Output all of the entries exactly as written.

▶

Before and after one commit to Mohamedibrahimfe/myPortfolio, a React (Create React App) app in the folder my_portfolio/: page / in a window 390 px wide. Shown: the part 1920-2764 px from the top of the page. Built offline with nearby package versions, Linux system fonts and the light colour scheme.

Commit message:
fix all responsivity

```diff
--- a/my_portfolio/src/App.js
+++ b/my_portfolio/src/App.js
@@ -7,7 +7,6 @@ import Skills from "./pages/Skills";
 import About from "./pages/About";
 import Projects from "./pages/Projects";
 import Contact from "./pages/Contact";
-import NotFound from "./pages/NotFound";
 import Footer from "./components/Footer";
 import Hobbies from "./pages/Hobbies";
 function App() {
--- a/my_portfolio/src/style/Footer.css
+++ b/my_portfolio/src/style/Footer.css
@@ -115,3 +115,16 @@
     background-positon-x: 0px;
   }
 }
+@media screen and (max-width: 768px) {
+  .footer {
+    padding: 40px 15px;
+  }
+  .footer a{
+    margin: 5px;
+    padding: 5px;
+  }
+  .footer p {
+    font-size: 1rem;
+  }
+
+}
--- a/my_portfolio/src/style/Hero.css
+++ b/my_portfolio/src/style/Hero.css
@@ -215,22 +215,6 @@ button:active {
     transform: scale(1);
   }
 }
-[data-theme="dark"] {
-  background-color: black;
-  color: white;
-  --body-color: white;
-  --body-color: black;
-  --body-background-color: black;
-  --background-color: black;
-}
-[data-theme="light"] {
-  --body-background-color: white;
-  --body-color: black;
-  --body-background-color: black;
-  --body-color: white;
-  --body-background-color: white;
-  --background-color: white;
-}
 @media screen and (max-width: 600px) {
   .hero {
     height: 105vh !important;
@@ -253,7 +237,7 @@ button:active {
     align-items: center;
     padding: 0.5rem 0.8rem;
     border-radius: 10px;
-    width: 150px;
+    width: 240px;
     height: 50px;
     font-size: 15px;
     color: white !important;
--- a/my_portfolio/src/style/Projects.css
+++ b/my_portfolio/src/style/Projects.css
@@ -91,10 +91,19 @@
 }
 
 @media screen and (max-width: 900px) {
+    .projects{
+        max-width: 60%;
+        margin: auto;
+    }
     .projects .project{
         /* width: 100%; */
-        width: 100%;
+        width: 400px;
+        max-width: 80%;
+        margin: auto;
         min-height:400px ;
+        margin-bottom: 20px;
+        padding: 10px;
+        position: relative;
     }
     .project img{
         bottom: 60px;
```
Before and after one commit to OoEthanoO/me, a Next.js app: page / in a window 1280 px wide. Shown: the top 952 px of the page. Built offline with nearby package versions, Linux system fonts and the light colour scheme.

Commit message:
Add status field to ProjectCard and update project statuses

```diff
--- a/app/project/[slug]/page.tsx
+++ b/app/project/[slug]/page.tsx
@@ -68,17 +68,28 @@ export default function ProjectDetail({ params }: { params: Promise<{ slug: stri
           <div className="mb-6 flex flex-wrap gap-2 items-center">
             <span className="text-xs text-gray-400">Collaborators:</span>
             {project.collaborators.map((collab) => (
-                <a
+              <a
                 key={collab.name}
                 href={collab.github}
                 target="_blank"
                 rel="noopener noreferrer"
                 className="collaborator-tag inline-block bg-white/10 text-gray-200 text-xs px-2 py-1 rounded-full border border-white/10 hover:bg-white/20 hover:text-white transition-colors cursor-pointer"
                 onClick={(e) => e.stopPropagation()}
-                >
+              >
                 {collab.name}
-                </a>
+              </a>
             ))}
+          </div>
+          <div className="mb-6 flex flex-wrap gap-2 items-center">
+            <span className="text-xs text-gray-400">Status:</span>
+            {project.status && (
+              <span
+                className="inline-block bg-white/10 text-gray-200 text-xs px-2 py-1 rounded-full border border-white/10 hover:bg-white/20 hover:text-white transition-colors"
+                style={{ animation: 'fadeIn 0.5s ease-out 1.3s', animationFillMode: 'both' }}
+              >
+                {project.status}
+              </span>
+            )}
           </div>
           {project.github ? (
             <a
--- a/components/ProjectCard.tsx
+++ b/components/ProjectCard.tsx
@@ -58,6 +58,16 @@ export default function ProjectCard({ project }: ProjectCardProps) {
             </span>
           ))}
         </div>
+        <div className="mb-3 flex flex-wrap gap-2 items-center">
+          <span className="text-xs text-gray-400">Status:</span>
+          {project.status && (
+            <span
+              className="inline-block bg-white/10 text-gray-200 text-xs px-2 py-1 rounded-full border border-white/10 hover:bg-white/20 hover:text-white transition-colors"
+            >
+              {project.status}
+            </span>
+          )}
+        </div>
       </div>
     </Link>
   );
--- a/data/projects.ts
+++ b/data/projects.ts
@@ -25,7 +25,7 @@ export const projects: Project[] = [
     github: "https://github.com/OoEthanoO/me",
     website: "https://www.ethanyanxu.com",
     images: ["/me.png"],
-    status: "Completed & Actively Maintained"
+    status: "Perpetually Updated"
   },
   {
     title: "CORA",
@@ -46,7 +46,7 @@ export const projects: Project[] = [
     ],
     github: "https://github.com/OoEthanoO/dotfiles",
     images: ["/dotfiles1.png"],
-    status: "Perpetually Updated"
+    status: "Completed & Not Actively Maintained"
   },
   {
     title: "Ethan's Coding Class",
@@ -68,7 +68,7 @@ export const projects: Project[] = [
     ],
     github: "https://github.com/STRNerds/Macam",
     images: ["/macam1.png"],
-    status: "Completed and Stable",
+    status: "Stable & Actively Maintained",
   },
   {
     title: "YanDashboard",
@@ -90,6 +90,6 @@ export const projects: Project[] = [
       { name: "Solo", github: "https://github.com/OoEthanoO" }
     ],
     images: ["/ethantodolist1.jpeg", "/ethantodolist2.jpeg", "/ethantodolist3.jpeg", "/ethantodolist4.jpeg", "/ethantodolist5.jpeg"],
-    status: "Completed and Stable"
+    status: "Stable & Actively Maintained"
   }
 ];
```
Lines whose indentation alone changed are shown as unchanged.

◀

■ ANSWER SECTION:
Before and after one commit to Mohamedibrahimfe/myPortfolio, a React (Create React App) app in the folder my_portfolio/: page / in a window 390 px wide. Shown: the part 1920-2764 px from the top of the page. Built offline with nearby package versions, Linux system fonts and the light colour scheme.

Commit message:
fix all responsivity

```diff
--- a/my_portfolio/src/App.js
+++ b/my_portfolio/src/App.js
@@ -7,7 +7,6 @@ import Skills from "./pages/Skills";
 import About from "./pages/About";
 import Projects from "./pages/Projects";
 import Contact from "./pages/Contact";
-import NotFound from "./pages/NotFound";
 import Footer from "./components/Footer";
 import Hobbies from "./pages/Hobbies";
 function App() {
--- a/my_portfolio/src/style/Footer.css
+++ b/my_portfolio/src/style/Footer.css
@@ -115,3 +115,16 @@
     background-positon-x: 0px;
   }
 }
+@media screen and (max-width: 768px) {
+  .footer {
+    padding: 40px 15px;
+  }
+  .footer a{
+    margin: 5px;
+    padding: 5px;
+  }
+  .footer p {
+    font-size: 1rem;
+  }
+
+}
--- a/my_portfolio/src/style/Hero.css
+++ b/my_portfolio/src/style/Hero.css
@@ -215,22 +215,6 @@ button:active {
     transform: scale(1);
   }
 }
-[data-theme="dark"] {
-  background-color: black;
-  color: white;
-  --body-color: white;
-  --body-color: black;
-  --body-background-color: black;
-  --background-color: black;
-}
-[data-theme="light"] {
-  --body-background-color: white;
-  --body-color: black;
-  --body-background-color: black;
-  --body-color: white;
-  --body-background-color: white;
-  --background-color: white;
-}
 @media screen and (max-width: 600px) {
   .hero {
     height: 105vh !important;
@@ -253,7 +237,7 @@ button:active {
     align-items: center;
     padding: 0.5rem 0.8rem;
     border-radius: 10px;
-    width: 150px;
+    width: 240px;
     height: 50px;
     font-size: 15px;
     color: white !important;
--- a/my_portfolio/src/style/Projects.css
+++ b/my_portfolio/src/style/Projects.css
@@ -91,10 +91,19 @@
 }
 
 @media screen and (max-width: 900px) {
+    .projects{
+        max-width: 60%;
+        margin: auto;
+    }
     .projects .project{
         /* width: 100%; */
-        width: 100%;
+        width: 400px;
+        max-width: 80%;
+        margin: auto;
         min-height:400px ;
+        margin-bottom: 20px;
+        padding: 10px;
+        position: relative;
     }
     .project img{
         bottom: 60px;
```
Before and after one commit to OoEthanoO/me, a Next.js app: page / in a window 1280 px wide. Shown: the top 952 px of the page. Built offline with nearby package versions, Linux system fonts and the light colour scheme.

Commit message:
Add status field to ProjectCard and update project statuses

```diff
--- a/app/project/[slug]/page.tsx
+++ b/app/project/[slug]/page.tsx
@@ -68,17 +68,28 @@ export default function ProjectDetail({ params }: { params: Promise<{ slug: stri
           <div className="mb-6 flex flex-wrap gap-2 items-center">
             <span className="text-xs text-gray-400">Collaborators:</span>
             {project.collaborators.map((collab) => (
-                <a
+              <a
                 key={collab.name}
                 href={collab.github}
                 target="_blank"
                 rel="noopener noreferrer"
                 className="collaborator-tag inline-block bg-white/10 text-gray-200 text-xs px-2 py-1 rounded-full border border-white/10 hover:bg-white/20 hover:text-white transition-colors cursor-pointer"
                 onClick={(e) => e.stopPropagation()}
-                >
+              >
                 {collab.name}
-                </a>
+              </a>
             ))}
+          </div>
+          <div className="mb-6 flex flex-wrap gap-2 items-center">
+            <span className="text-xs text-gray-400">Status:</span>
+            {project.status && (
+              <span
+                className="inline-block bg-white/10 text-gray-200 text-xs px-2 py-1 rounded-full border border-white/10 hover:bg-white/20 hover:text-white transition-colors"
+                style={{ animation: 'fadeIn 0.5s ease-out 1.3s', animationFillMode: 'both' }}
+              >
+                {project.status}
+              </span>
+            )}
           </div>
           {project.github ? (
             <a
--- a/components/ProjectCard.tsx
+++ b/components/ProjectCard.tsx
@@ -58,6 +58,16 @@ export default function ProjectCard({ project }: ProjectCardProps) {
             </span>
           ))}
         </div>
+        <div className="mb-3 flex flex-wrap gap-2 items-center">
+          <span className="text-xs text-gray-400">Status:</span>
+          {project.status && (
+            <span
+              className="inline-block bg-white/10 text-gray-200 text-xs px-2 py-1 rounded-full border border-white/10 hover:bg-white/20 hover:text-white transition-colors"
+            >
+              {project.status}
+            </span>
+          )}
+        </div>
       </div>
     </Link>
   );
--- a/data/projects.ts
+++ b/data/projects.ts
@@ -25,7 +25,7 @@ export const projects: Project[] = [
     github: "https://github.com/OoEthanoO/me",
     website: "https://www.ethanyanxu.com",
     images: ["/me.png"],
-    status: "Completed & Actively Maintained"
+    status: "Perpetually Updated"
   },
   {
     title: "CORA",
@@ -46,7 +46,7 @@ export const projects: Project[] = [
     ],
     github: "https://github.com/OoEthanoO/dotfiles",
     images: ["/dotfiles1.png"],
-    status: "Perpetually Updated"
+    status: "Completed & Not Actively Maintained"
   },
   {
     title: "Ethan's Coding Class",
@@ -68,7 +68,7 @@ export const projects: Project[] = [
     ],
     github: "https://github.com/STRNerds/Macam",
     images: ["/macam1.png"],
-    status: "Completed and Stable",
+    status: "Stable & Actively Maintained",
   },
   {
     title: "YanDashboard",
@@ -90,6 +90,6 @@ export const projects: Project[] = [
       { name: "Solo", github: "https://github.com/OoEthanoO" }
     ],
     images: ["/ethantodolist1.jpeg", "/ethantodolist2.jpeg", "/ethantodolist3.jpeg", "/ethantodolist4.jpeg", "/ethantodolist5.jpeg"],
-    status: "Completed and Stable"
+    status: "Stable & Actively Maintained"
   }
 ];
```
Lines whose indentation alone changed are shown as unchanged.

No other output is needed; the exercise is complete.